Oh, you know it when you hear it. The big question dreaded by nearly every high school senior who dreams of a life in the equine industry. “So what are you planning to do next?”
You hate it because there’s no good answer. And with graduation right around the corner, you probably hate it even more because you’re hearing it practically every day. Your parents and teachers say “follow your passion,” but they also say “choose a job with flexibility” and “choose a job with security.” And what the heck is “upward mobility” anyway??
You and your fellow barn rats (a.k.a., horse-oriented youth) have as many different interests, motivations, preferences, and aptitudes as any other group of people. What you share is a love of the genus Equus (horses, donkeys, zebras).
You’re lucky though, because anything you can do in the big world, you can do in the horse world. Think about different types of businesses — design, manufacturing, sales, service, or professional. They all exist in the equine industry, and companies come in almost any size, from one person to hundreds. This is good because you’re likely to find a personal niche (a what? It’s a job that is totally yours).
But it also means you’ll need specialty training. Even though jobs in the horse business often go to people who “speak horse” over those who don’t, you need both solid equine knowledge AND real career skills to nail that perfect job.
No wonder that big question throws you for a loop. The grown-ups have great advice, but seriously, is it really going to land you a career? No. But it might land you as a college freshman in my office, and four years later, with an Equine Business Management degree that will be crucial for turning an education into that all-important first job.
Believe it or not, college will be really different from high school. It will be less about learning facts and figures, and more about becoming the competent, confident professional that we know you can be. And yes — about finding direction. No, no, hang on! Don’t panic on me yet. No pressure.
Let’s start with being a competent, confident professional. You can get a job mucking stalls today, or sticking on price labels. If you’re really good at one of these jobs, you might become Chief Stall Mucker or Head Label Sticker.
But to get one of those real jobs people want you to get requires 21st-century skills, which actually change your career options. At a good school, you will learn all those things people are after you about. You’ll be a better candidate when you go job hunting. You’ll find a better job. The job you get will probably pay better, with a chance to move up sooner.
One day your direction will hit you out of the blue. You will suddenly (well, for some people it’s more gradual and sneaks up on them veerrrrryyyy slooowwwlyyyy) realize that one course, experience, or internship stands out from all the rest.
You’ll notice that it has become this thing that gets you out of bed every day and you can’t stop thinking about it. You will know it. This is the thing that has the power to change your life. That, my friend, is your personal niche. It will not steer you wrong.

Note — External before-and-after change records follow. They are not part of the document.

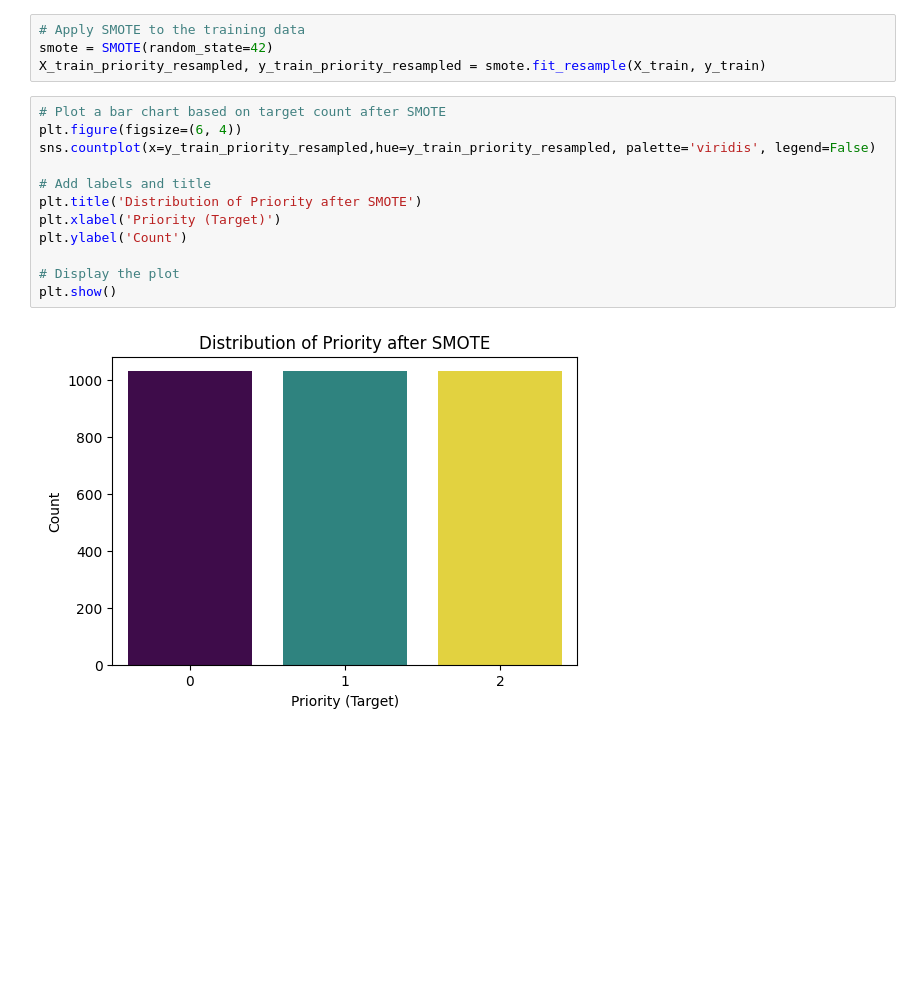
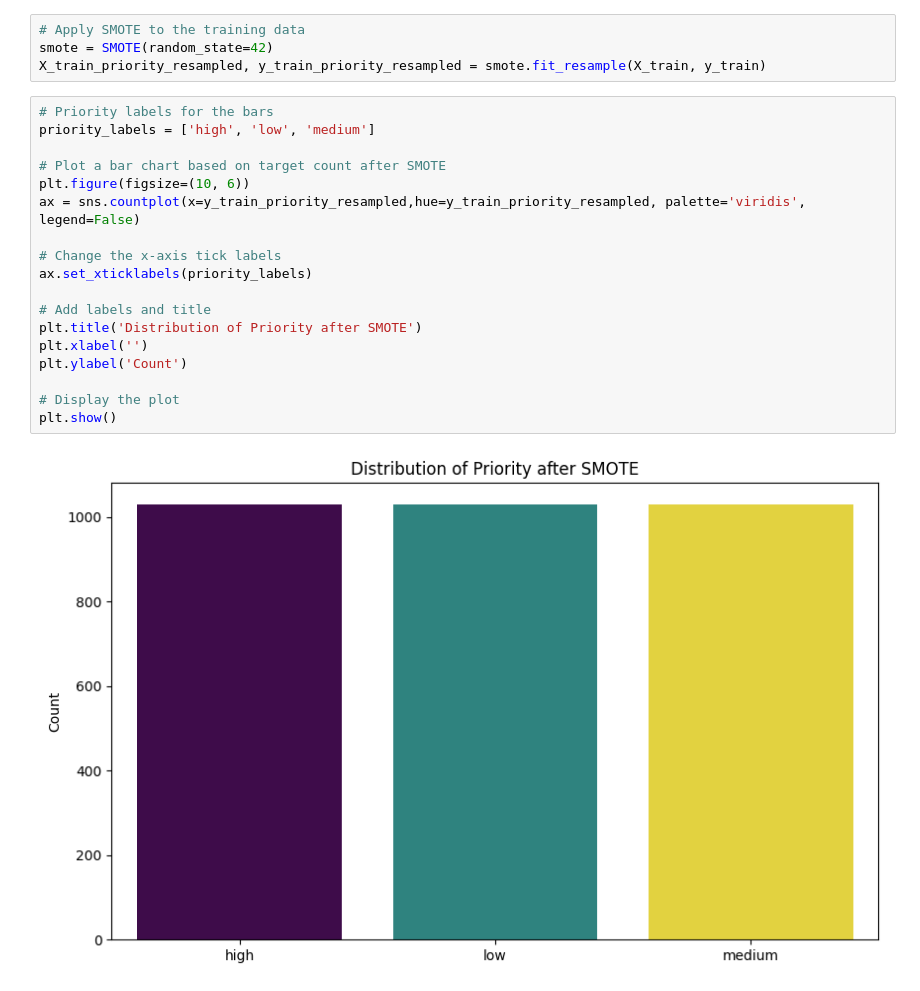
Before and after one commit to OnionKnightN/ml-ticket-triage-system, a Jupyter notebook: strategic_thinking_capstone_project_sba24098.ipynb, the cells around one changed output. Drawn from its saved outputs; the diff is of its cells as text; blank space fills up the shorter version.

```diff
--- a/strategic_thinking_capstone_project_sba24098.ipynb
+++ b/strategic_thinking_capstone_project_sba24098.ipynb
@@ -1150,16 +1168,22 @@ X_train.shape, X_test.shape, y_train.shape, y_test.shape
 smote = SMOTE(random_state=42)
 X_train_priority_resampled, y_train_priority_resampled = smote.fit_resample(X_train, y_train)
 # %%
+# Priority labels for the bars
+priority_labels = ['high', 'low', 'medium']
+
 # Plot a bar chart based on target count after SMOTE
-plt.figure(figsize=(6, 4))
-sns.countplot(x=y_train_priority_resampled,hue=y_train_priority_resampled, palette='viridis', legend=False)
+plt.figure(figsize=(10, 6))
+ax = sns.countplot(x=y_train_priority_resampled,hue=y_train_priority_resampled, palette='viridis', legend=False)
+
+# Change the x-axis tick labels
+ax.set_xticklabels(priority_labels)
 
 # Add labels and title
 plt.title('Distribution of Priority after SMOTE')
-plt.xlabel('Priority (Target)')
+plt.xlabel('')
 plt.ylabel('Count')
 
 # Display the plot
 plt.show()
 # %% [output]
-[figure, old version]
+[figure, new version]
```
Also changed, not shown: parts of 3 cells of this notebook.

Yes, you need strong skills in a field you are well-suited for. Add professional standards and the motivation to meet them, and the rest will fall into place.